Your answer must be a single number: the count of lines in the records below that include the string "生きて帰ってきたのが不思議でかなん".

SOURCE DATA ::
● ● ● ● ● ● ●
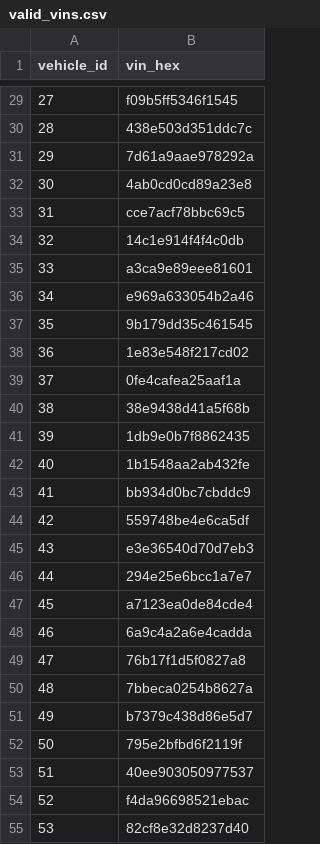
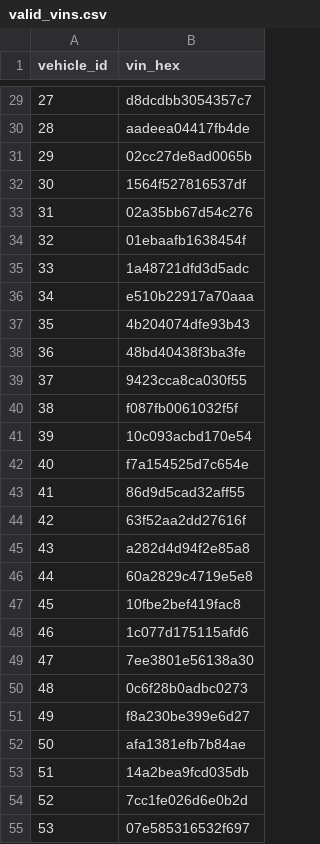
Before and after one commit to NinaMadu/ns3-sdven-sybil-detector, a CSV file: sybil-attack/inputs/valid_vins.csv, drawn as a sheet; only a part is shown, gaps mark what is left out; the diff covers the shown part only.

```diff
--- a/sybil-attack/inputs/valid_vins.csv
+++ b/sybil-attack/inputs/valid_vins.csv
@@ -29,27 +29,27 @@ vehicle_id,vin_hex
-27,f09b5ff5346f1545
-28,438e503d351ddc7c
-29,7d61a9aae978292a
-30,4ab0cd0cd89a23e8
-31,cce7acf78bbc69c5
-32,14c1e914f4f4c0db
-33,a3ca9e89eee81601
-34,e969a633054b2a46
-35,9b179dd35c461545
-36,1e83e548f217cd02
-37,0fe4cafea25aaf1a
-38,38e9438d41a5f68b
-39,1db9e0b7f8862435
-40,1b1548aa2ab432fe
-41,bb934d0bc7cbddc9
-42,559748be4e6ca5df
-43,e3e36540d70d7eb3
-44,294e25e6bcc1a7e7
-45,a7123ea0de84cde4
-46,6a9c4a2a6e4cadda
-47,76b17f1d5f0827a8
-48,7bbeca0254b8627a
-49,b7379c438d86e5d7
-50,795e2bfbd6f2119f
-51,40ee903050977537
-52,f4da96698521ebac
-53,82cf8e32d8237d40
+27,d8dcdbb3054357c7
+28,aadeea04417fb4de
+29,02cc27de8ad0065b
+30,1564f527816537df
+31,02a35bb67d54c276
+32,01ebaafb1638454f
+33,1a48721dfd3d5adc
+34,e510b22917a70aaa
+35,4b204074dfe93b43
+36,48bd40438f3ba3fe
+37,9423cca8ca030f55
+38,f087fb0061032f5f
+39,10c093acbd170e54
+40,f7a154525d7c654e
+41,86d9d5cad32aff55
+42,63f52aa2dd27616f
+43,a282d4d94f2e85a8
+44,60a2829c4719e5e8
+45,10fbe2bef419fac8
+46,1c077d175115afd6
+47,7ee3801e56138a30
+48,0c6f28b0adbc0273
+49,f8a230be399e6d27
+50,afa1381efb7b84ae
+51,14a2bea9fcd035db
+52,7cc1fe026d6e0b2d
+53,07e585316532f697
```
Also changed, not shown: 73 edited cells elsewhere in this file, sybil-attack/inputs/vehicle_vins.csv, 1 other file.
● ● ● ● ● ● ●
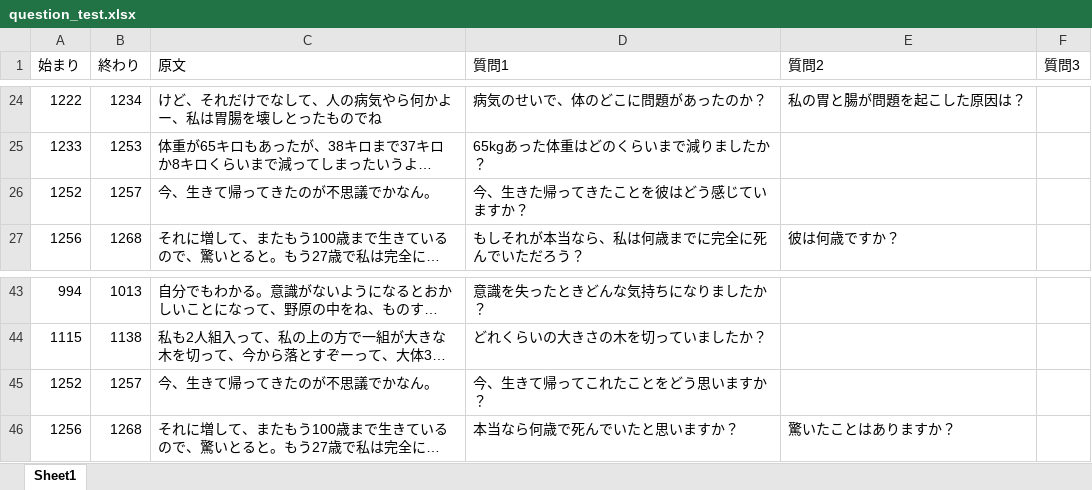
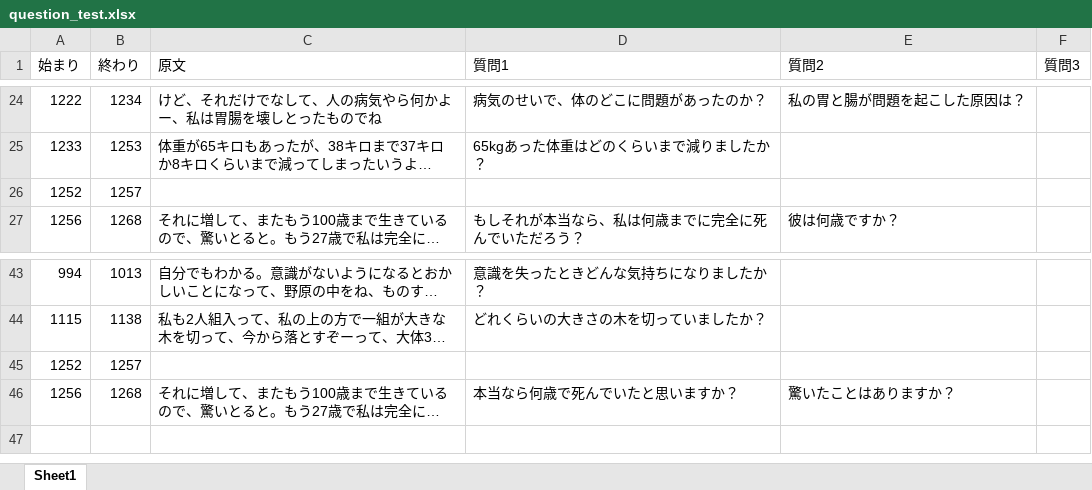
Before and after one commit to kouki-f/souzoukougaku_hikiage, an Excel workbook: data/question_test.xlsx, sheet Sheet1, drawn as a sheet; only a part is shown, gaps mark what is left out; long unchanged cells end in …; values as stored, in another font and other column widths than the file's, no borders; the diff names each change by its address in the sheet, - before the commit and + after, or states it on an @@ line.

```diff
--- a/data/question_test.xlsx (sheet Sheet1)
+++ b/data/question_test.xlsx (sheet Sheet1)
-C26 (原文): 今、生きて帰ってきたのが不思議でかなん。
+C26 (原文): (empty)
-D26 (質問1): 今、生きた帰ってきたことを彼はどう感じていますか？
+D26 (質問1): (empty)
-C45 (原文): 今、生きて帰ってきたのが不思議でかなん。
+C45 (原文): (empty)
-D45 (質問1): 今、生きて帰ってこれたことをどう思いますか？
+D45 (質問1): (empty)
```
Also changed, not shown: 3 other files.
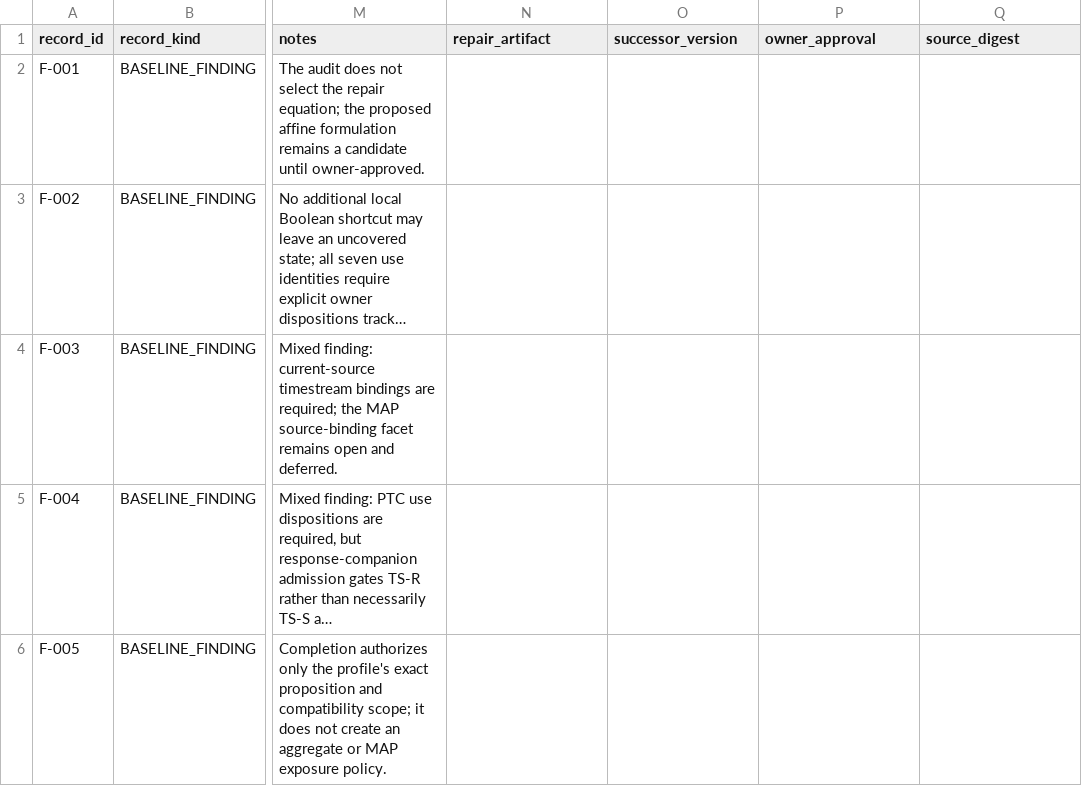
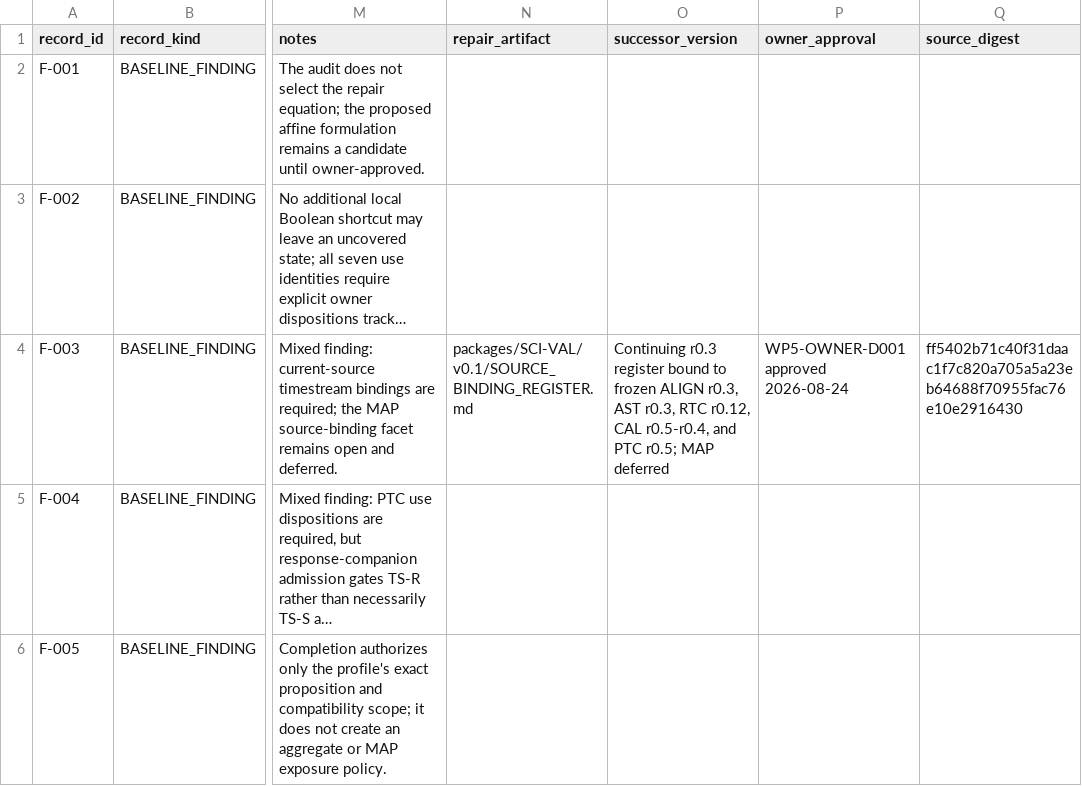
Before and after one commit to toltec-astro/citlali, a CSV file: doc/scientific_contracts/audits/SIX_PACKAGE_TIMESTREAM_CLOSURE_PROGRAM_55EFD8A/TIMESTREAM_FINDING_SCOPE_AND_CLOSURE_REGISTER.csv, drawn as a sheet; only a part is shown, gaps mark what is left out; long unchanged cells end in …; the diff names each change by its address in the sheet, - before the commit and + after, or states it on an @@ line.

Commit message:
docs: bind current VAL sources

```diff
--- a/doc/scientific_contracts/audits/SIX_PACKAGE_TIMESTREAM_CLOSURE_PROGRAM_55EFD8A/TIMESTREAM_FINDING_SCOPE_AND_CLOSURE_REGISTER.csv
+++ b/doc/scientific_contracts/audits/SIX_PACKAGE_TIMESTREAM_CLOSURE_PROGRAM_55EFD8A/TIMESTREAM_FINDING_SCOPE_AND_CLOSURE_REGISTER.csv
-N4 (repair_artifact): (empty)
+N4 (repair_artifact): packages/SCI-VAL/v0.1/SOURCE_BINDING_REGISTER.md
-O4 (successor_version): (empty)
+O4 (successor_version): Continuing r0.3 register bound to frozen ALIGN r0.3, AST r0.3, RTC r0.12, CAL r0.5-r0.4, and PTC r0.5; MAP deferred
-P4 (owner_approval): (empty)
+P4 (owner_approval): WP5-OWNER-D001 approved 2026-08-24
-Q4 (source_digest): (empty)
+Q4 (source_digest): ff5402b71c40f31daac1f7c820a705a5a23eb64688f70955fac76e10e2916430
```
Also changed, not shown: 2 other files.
● ● ● ● ● ● ●
TASK SOLUTION ::
2